Sedona, Arizona, is a place unto itself. Located about two hours northwest of Phoenix and thirty minutes south of Flagstaff, Sedona is uniquely situated as a tourist destination.
First romanticized because of it’s beautiful scenery, red rocks, and amazing landscapes, Sedona has also become famous in the last three decades for its magical qualities. Many believe that Sedona has several vortexes, or points of magical power emanating from the magnetic fields in the earth.
As an Arizona native I have visited Sedona several times in my life as just about every visitor we have wants to travel there. Just recently Justin and I attended a wedding in the beautiful, red rock country and decided to make the most of our weekend vacation by taking a Pink Jeep Tour. Because of my skepticism and because of our shared curiosity, we took the Vortex Tour. Our guide was a knowledgeable, science loving transplant to Sedona via the 1980’s (pre-vortex discovery). With quite a bit of humor and history of the Native population to Sedona, he took us on a two hour tour that was incredibly enjoyable.
One of the most fun parts for me, in addition to the history of how these vortexes came to be, was the botanical lesson we received on some of the native plants. It’s amazing that even in a desert such diversity exists. I also learned a great trick for an upset stomach with these Juniper Berries.
I had a lot of fun shooting during the tour, although at times it was difficult as we were whipped around in our Pink Jeep. Our driver was a pro though, and knew several good lookout spots to park the jeep and let us explore.
We rode through back roads, up to mountain tops, and across beautiful desert landscapes. I think surprising to many, Sedona is significantly warmer than Flagstaff. We enjoyed ourselves and managed to not get too sunburned.
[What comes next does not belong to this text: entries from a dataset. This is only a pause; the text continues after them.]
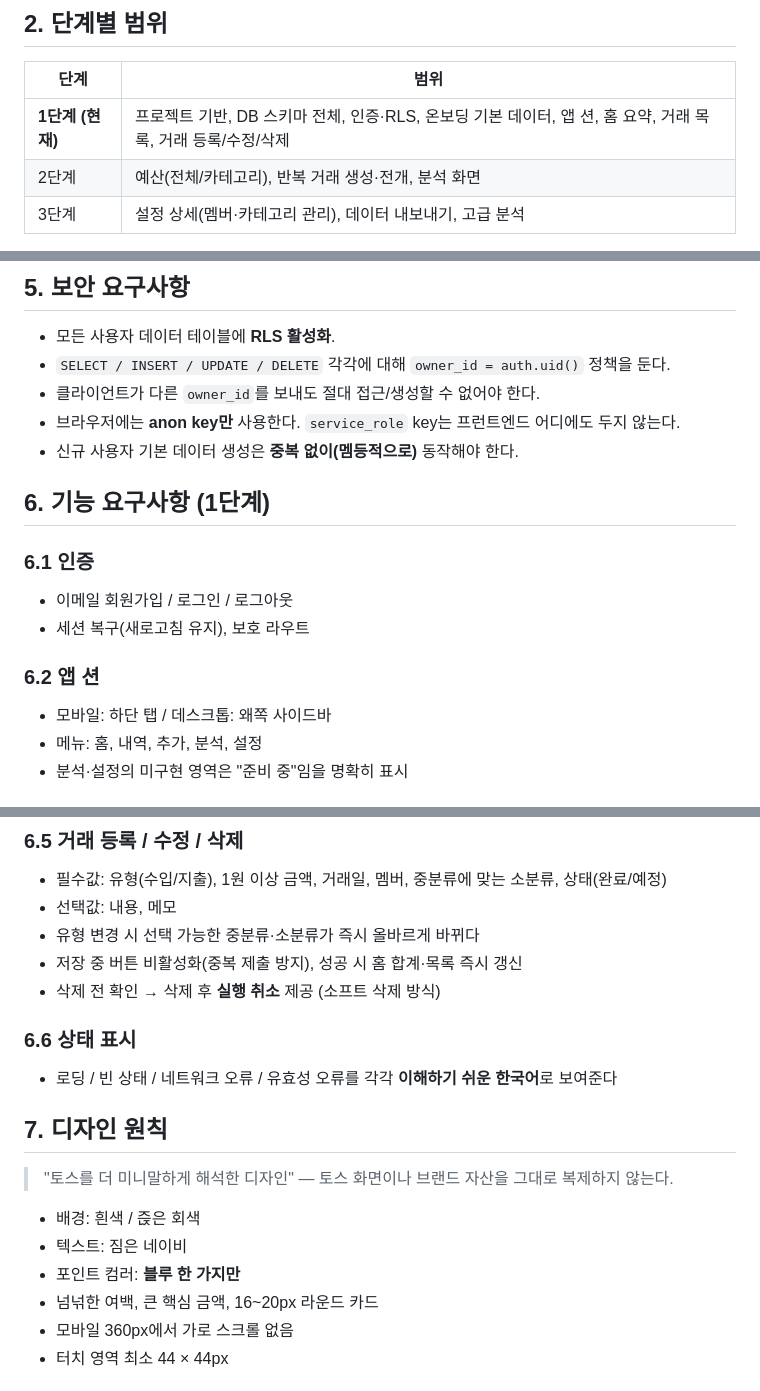
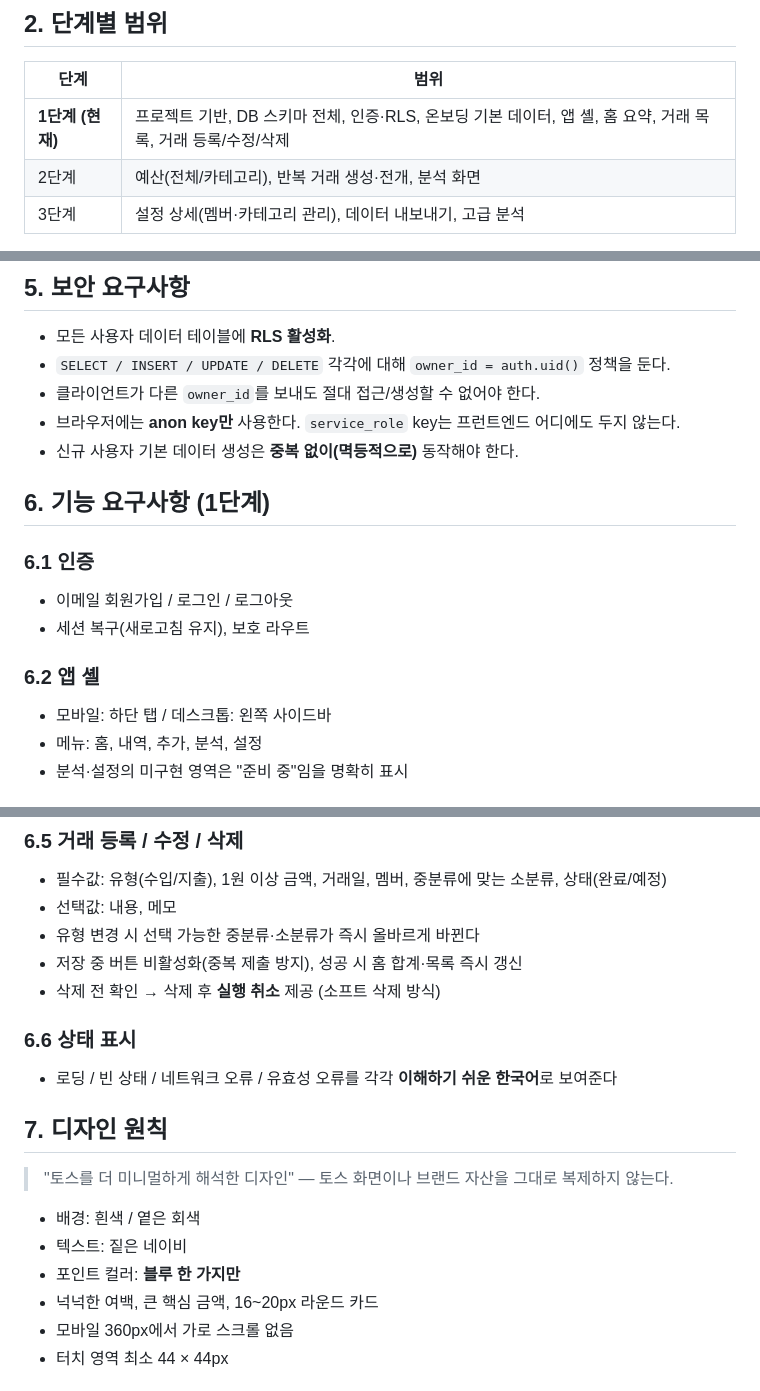
Before and after one commit to codeim-moon/household-budget-app, a Markdown page: household_budget_app_prd.md, 3 parts joined by grey strips. Drawn GitHub-style.

Commit message:
PRD 오타 수정 (전사 과정에서 생긴 한글 오타)

```diff
--- a/household_budget_app_prd.md
+++ b/household_budget_app_prd.md
@@ -17,7 +17,7 @@
 
 | 단계 | 범위 |
 | --- | --- |
-| **1단계 (현재)** | 프로젝트 기반, DB 스키마 전체, 인증·RLS, 온보딩 기본 데이터, 앱 션, 홈 요약, 거래 목록, 거래 등록/수정/삭제 |
+| **1단계 (현재)** | 프로젝트 기반, DB 스키마 전체, 인증·RLS, 온보딩 기본 데이터, 앱 셸, 홈 요약, 거래 목록, 거래 등록/수정/삭제 |
 | 2단계 | 예산(전체/카테고리), 반복 거래 생성·전개, 분석 화면 |
 | 3단계 | 설정 상세(멤버·카테고리 관리), 데이터 내보내기, 고급 분석 |
 
@@ -75,7 +75,7 @@ UI/기능은 거래 중심으로만 구현한다.
 - `SELECT / INSERT / UPDATE / DELETE` 각각에 대해 `owner_id = auth.uid()` 정책을 둔다.
 - 클라이언트가 다른 `owner_id`를 보내도 절대 접근/생성할 수 없어야 한다.
 - 브라우저에는 **anon key만** 사용한다. `service_role` key는 프런트엔드 어디에도 두지 않는다.
-- 신규 사용자 기본 데이터 생성은 **중복 없이(멤등적으로)** 동작해야 한다.
+- 신규 사용자 기본 데이터 생성은 **중복 없이(멱등적으로)** 동작해야 한다.
 
 ## 6. 기능 요구사항 (1단계)
 
@@ -83,8 +83,8 @@ UI/기능은 거래 중심으로만 구현한다.
 - 이메일 회원가입 / 로그인 / 로그아웃
 - 세션 복구(새로고침 유지), 보호 라우트
 
-### 6.2 앱 션
-- 모바일: 하단 탭 / 데스크톱: 왜쪽 사이드바
+### 6.2 앱 셸
+- 모바일: 하단 탭 / 데스크톱: 왼쪽 사이드바
 - 메뉴: 홈, 내역, 추가, 분석, 설정
 - 분석·설정의 미구현 영역은 "준비 중"임을 명확히 표시
 
@@ -103,7 +103,7 @@ UI/기능은 거래 중심으로만 구현한다.
 ### 6.5 거래 등록 / 수정 / 삭제
 - 필수값: 유형(수입/지출), 1원 이상 금액, 거래일, 멤버, 중분류에 맞는 소분류, 상태(완료/예정)
 - 선택값: 내용, 메모
-- 유형 변경 시 선택 가능한 중분류·소분류가 즉시 올바르게 바뀌다
+- 유형 변경 시 선택 가능한 중분류·소분류가 즉시 올바르게 바뀐다
 - 저장 중 버튼 비활성화(중복 제출 방지), 성공 시 홈 합계·목록 즉시 갱신
 - 삭제 전 확인 → 삭제 후 **실행 취소** 제공 (소프트 삭제 방식)
 
@@ -112,12 +112,12 @@ UI/기능은 거래 중심으로만 구현한다.
 
 ## 7. 디자인 원칙
 
-> "토스를 더 미니말하게 해석한 디자인" — 토스 화면이나 브랜드 자산을 그대로 복제하지 않는다.
+> "토스를 더 미니멀하게 해석한 디자인" — 토스 화면이나 브랜드 자산을 그대로 복제하지 않는다.
 
-- 배경: 흰색 / 즍은 회색
-- 텍스트: 짐은 네이비
-- 포인트 컴러: **블루 한 가지만**
-- 넘넊한 여백, 큰 핵심 금액, 16~20px 라운드 카드
+- 배경: 흰색 / 옅은 회색
+- 텍스트: 짙은 네이비
+- 포인트 컬러: **블루 한 가지만**
+- 넉넉한 여백, 큰 핵심 금액, 16~20px 라운드 카드
 - 모바일 360px에서 가로 스크롤 없음
 - 터치 영역 최소 44 × 44px
 
```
Have you been to Sedona before, what did you think of the magnetic energy (or lack thereof) in the air? Interested in visiting Sedona, here’s a guide to the Vortexes.